Trudeau expected to call Canada snap elections Sunday

Ottawa (AFP) –


Canadian Prime Minister Justin Trudeau is expected to pull the plug on his minority Liberal government and call snap elections on Sunday despite a nationwide uptick in Covid infections that is worrying voters.

Trudeau is to visit the governor general to ask her to dissolve parliament and announce voting will be held on September 20, according to public broadcaster CBC and other local media, citing unnamed sources.

He and opposition leaders have been crisscrossing the country in recent weeks making election-style announcements as talk of a possible fall ballot has heated up.

In power for six years, Trudeau was reelected in 2019 but lost his majority in his second term amid scandals.

Despite rolling out massive pandemic aid, passing a federal budget and other key legislation with opposition backing over the past year, he has lamented that parliament in recent months has become dysfunctional, with a "level of obstructionism and toxicity in the House that is of real concern."

Opposition leaders have pushed back on the move, with one urging Governor General Mary Simon to rebuff Trudeau, informing her in a letter that his party was prepared to continue propping up the minority Liberal government to pass key legislation until the pandemic ends.

"While Justin Trudeau wants to act like (the pandemic) is over... it's not over and people are still worried," New Democratic Party leader Jagmeet Singh told reporters, echoing public health warnings of a looming Covid surge despite rising vaccination rates.

Erin O'Toole, who has struggled to make himself known to voters since becoming head of the main opposition Tories last year, said earlier this week: "We shouldn't be rushing to an election."

O'Toole has been at odds with his rank-and-file over policy proposals such as curbing climate change, but on Thursday he tweeted that his party "is ready" to fight an election.

Royal Military College of Canada politics professor Stephanie Chouinard said Trudeau had valid reasons for wanting to seek a new mandate "to steer Canada through a post-pandemic recovery."

"The timing is good," she argued, "as Canadians are generally in a good mood" since most public health restrictions have been lifted and life is "close enough to being back to normal."

- Trying for a majority -

Pollster and former political strategist Tim Powers suggested Trudeau "has done a risk assessment and believes if he wants a majority, now's the time to try."

"The Liberals have a decent lead.
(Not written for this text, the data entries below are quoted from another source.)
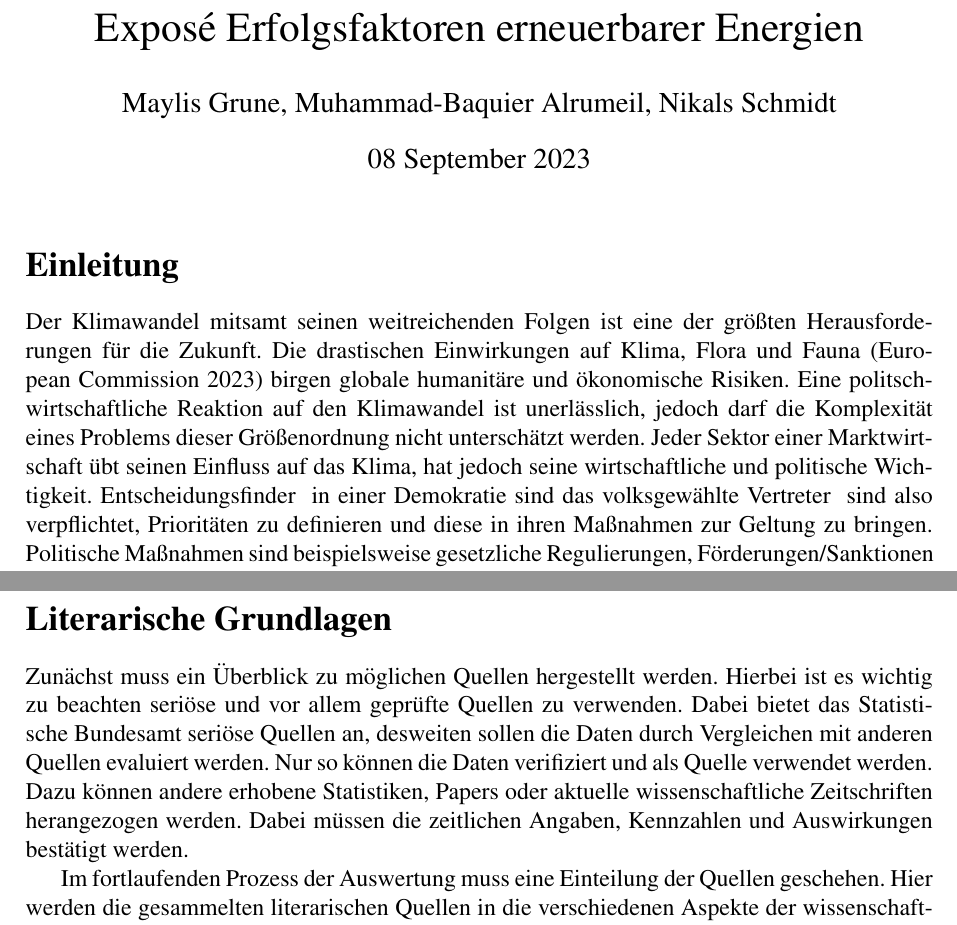
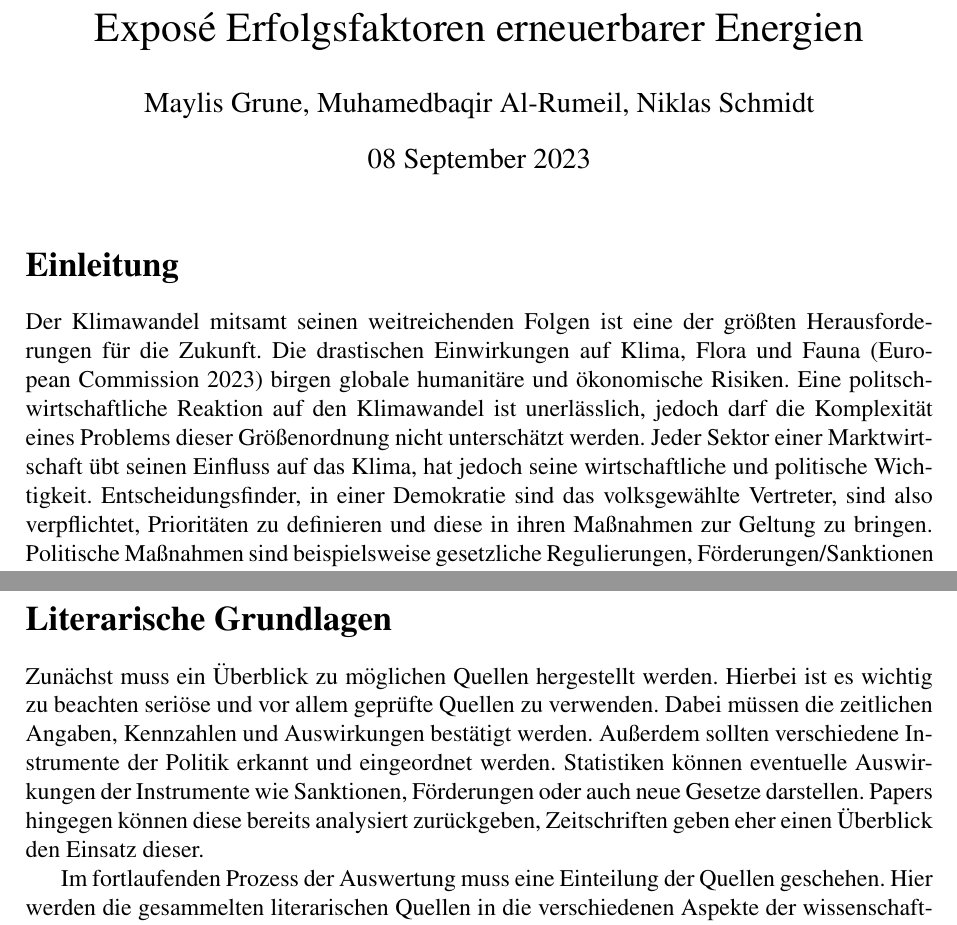
Before and after one commit to Maytastico/ws-expose, a LaTeX document (main.tex): two parts of pages 1 and 2 of 4, joined at a grey line, cut so that both start at the same text. Compiled offline with pdfLaTeX.

Commit message:
title modified

```diff
--- a/main.tex
+++ b/main.tex
@@ -16,7 +16,7 @@
 
 \title{\titlename}
 
-\author{ Maylis Grune, Muhammad-Baquier Alrumeil, Nikals Schmidt}
+\author{ Maylis Grune, Muhamedbaqir Al-Rumeil, Niklas Schmidt}
 %\author{ \authorid\\ \scriptsize \address }
 
 
@@ -37,7 +37,7 @@ birgen globale humanitäre und ökonomische Risiken.
 Eine politsch-wirtschaftliche Reaktion auf den Klimawandel ist unerlässlich,
 jedoch darf die Komplexität eines Problems dieser Größenordnung nicht unterschätzt werden. Jeder Sektor einer Marktwirtschaft übt seinen
 Einfluss auf das Klima, hat jedoch seine wirtschaftliche und politische Wichtigkeit.
-Entscheidungsfinder \- in einer Demokratie sind das volksgewählte Vertreter \- sind also verpflichtet, Prioritäten zu definieren und diese in
+Entscheidungsfinder, in einer Demokratie sind das volksgewählte Vertreter, sind also verpflichtet, Prioritäten zu definieren und diese in
 ihren Maßnahmen zur Geltung zu bringen. Politische Maßnahmen sind beispielsweise gesetzliche Regulierungen, Förderungen/Sanktionen oder vergleichbare Instrumente.
 
 Die Entscheidungen einer Regierung spiegeln also ihre Prioritäten wider, welche transparent und direkt der Öffentlichkeit vermittelt werden müssen, um zukünftige Prioritäten auslegen zu können.
@@ -56,11 +56,11 @@ Aufgrund der Vielzahl an politischen Eingriffen, wird der Schwerpunkt auf die
 \section*{Literarische Grundlagen}
 Zunächst muss ein Überblick zu möglichen Quellen hergestellt werden.
 Hierbei ist es wichtig zu beachten seriöse und vor allem geprüfte Quellen zu verwenden.
-Dabei bietet das Statistische Bundesamt seriöse Quellen an, desweiten sollen die Daten
-durch Vergleichen mit anderen Quellen evaluiert werden. Nur so können die Daten verifiziert
-und als Quelle verwendet werden. Dazu können andere erhobene Statistiken, Papers oder
-aktuelle wissenschaftliche Zeitschriften herangezogen werden. Dabei müssen die zeitlichen
-Angaben, Kennzahlen und Auswirkungen bestätigt werden.
+Dabei müssen die zeitlichen Angaben, Kennzahlen und Auswirkungen bestätigt werden.
+Außerdem sollten verschiedene Instrumente der Politik erkannt und eingeordnet werden.
+Statistiken können eventuelle Auswirkungen der Instrumente wie Sanktionen, Förderungen oder
+auch neue Gesetze darstellen. Papers hingegen können diese bereits analysiert zurückgeben,
+Zeitschriften geben eher einen Überblick den Einsatz dieser.
 
 Im fortlaufenden Prozess der Auswertung muss eine Einteilung der Quellen geschehen.
 Hier werden die gesammelten literarischen Quellen in die verschiedenen Aspekte der
```
Also changed, not shown: main.pdf.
Covid isn't yet (surging) to the same degree that it could in a fourth wave, his main opposition in the Conservatives, Mr. O'Toole, hasn't found his footing, and he probably wants to get this done before kids are back in school for more than two weeks and potential outbreaks happen," Powers told AFP.

"Whether he's mad or not, we'll know on September 20," he added.

Daniel Beland, a politics professor at McGill University in Montreal, noted that two recent provincial elections in New Brunswick and British Columbia saw leaders of minority governments win majorities.

Authorities have been preparing for a possible election, ordering in advance millions of single-use pencils, bottles of hand sanitizer, masks and plexiglass shields.

They could face challenges finding people to staff election stations as seniors who usually volunteer are reluctant due to Covid risks.

Securing locations for polling stations has reportedly been challenging too. Schools, for example, are reluctant to jeopardize September reopenings by allowing use of their facilities for voting booths.

If a general election were to be held now, the Liberals would be in striking distance of a majority in parliament, according to the latest poll by Abacus Data, with 37 percent support.

The Conservatives and the New Democrats trail on 28 percent and 20 percent, respectively.

Abacus found that 38 percent of Canadians would be happy to cast a ballot in the fall while 17 percent are firmly opposed.

If Covid cases spike, however, one in five voters, including many Liberal backers, "would be angry enough not to vote Liberal," the polling firm said in a statement.